15:01 PM

Crimes in high places? HP's internal investigation possibly broke law, as Dunn sought out leaker, leading to Perkins' resignation and Keyworth's ouster

By Richard Koman for SiliconValleyWatcher

Leaks from HP's board of directors so angered HP Chairwoman Patricia Dunn that she initiated a secret investigation into which directors were responsible for the leak - over the objections of HP director Tom Perkins (of Kleiner Perkins fame), News.com reports.

Perkins told Dunn not to launch an investigation but just to ask the directors if they were responsible for the leak. But, write News.com reporters Dawn Kawamoto and Tom Krazit, Perkins was "stunned" to learn that Dunn proceeded with the investigation anyway and has resigned in protest.

And the Wall Street Journal reported yesterday that the investigation has identified George Keyworth, a 20-year HP veteran, as the source of the leak. Keyworth was asked to resign at a May 18 meeting and refused. Now HP says they will not re-nominate him.

And in even more turmoil, News.com reports that California's attorney general and federal investigators suspect HP of obtaining information on directors' telephone calls by fraud and deception. California law prohibits anyone from making statements known to be "untrue or misleading," with violations punishable by six months in prison and fines of $2,500.

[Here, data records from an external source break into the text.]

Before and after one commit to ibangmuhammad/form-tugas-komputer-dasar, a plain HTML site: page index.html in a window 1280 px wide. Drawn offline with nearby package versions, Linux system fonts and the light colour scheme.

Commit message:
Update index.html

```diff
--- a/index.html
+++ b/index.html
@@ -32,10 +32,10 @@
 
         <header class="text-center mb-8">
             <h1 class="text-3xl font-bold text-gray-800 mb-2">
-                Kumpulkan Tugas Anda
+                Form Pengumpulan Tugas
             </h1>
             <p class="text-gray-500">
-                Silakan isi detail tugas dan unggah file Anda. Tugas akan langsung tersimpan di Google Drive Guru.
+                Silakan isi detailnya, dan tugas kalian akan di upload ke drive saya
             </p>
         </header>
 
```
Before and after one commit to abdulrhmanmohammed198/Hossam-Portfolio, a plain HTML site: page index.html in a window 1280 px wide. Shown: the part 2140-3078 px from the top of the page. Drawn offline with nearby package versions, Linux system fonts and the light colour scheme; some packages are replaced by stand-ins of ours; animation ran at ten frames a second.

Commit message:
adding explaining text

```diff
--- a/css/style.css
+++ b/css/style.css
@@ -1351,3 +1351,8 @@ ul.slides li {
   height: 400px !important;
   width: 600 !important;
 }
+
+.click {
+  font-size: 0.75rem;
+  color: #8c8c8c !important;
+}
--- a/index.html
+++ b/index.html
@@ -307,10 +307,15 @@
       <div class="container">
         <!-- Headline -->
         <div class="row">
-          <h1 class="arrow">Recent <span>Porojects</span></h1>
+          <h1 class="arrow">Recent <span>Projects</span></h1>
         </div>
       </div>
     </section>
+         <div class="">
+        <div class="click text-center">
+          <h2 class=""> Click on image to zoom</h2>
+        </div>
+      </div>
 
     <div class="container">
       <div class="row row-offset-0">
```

HP is due to file documents with the SEC as early as today providing more details on Perkins' resignation, and Perkins is requesting that HP be more forthcoming about the reasons.

Perkins, over the last several months, had expressed concern to HP over its alleged actions in securing telephone logs of his private residence and of his long-distance calls, sources said. Perkins requested information from AT&T on whether his local and long-distance accounts had been accessed and was informed that, indeed, information had been obtained in January and in early February, according to sources.

Newsweek tells the story with more panache:

On May 18, at HP headquarters in Palo Alto, Calif., Dunn sprung her bombshell on the board: she had found the leaker. According to Tom Perkins, an HP director who was present, Dunn laid out the surveillance scheme and pointed out the offending director, who acknowledged being the CNET leaker. That director, whose identity has not yet been publicly disclosed, apologized. But the director then said to fellow directors, “I would have told you all about this. Why didn’t you just ask?” That director was then asked to leave the boardroom, and did so, according to Perkins.

Close to 90 minutes of heated debate followed, but Perkins, the Silicon Valley venture capitalist, says he was the only director who rose to take Dunn on directly. Perkins says he was enraged at the surveillance, which he called illegal, unethical and a misplaced corporate priority on Dunn’s part. In an interview with NEWSWEEK, Perkins says he was particularly annoyed since he chaired the HP board’s Nominating and Governance Committee and had not been informed by Dunn of the surveillance, even though, he says, she had told him for months that she was attempting to discover the source of the leak.

According to that story, HP has so far refused to provide to the SEC the reasons for Perkins' departure - despite legal requirements to do so. HP has so far relied on technicalities - that Perkins didn't give his reasons for resigning - that seem far-fetched.

Valley watchers will be checking out HP's 8-K filing on Perkins carefully today. But now that the story is out, it's pretty clear that Keyworth and Perkins aren't the only ones out at HP. Dunn's days are clearly numbered.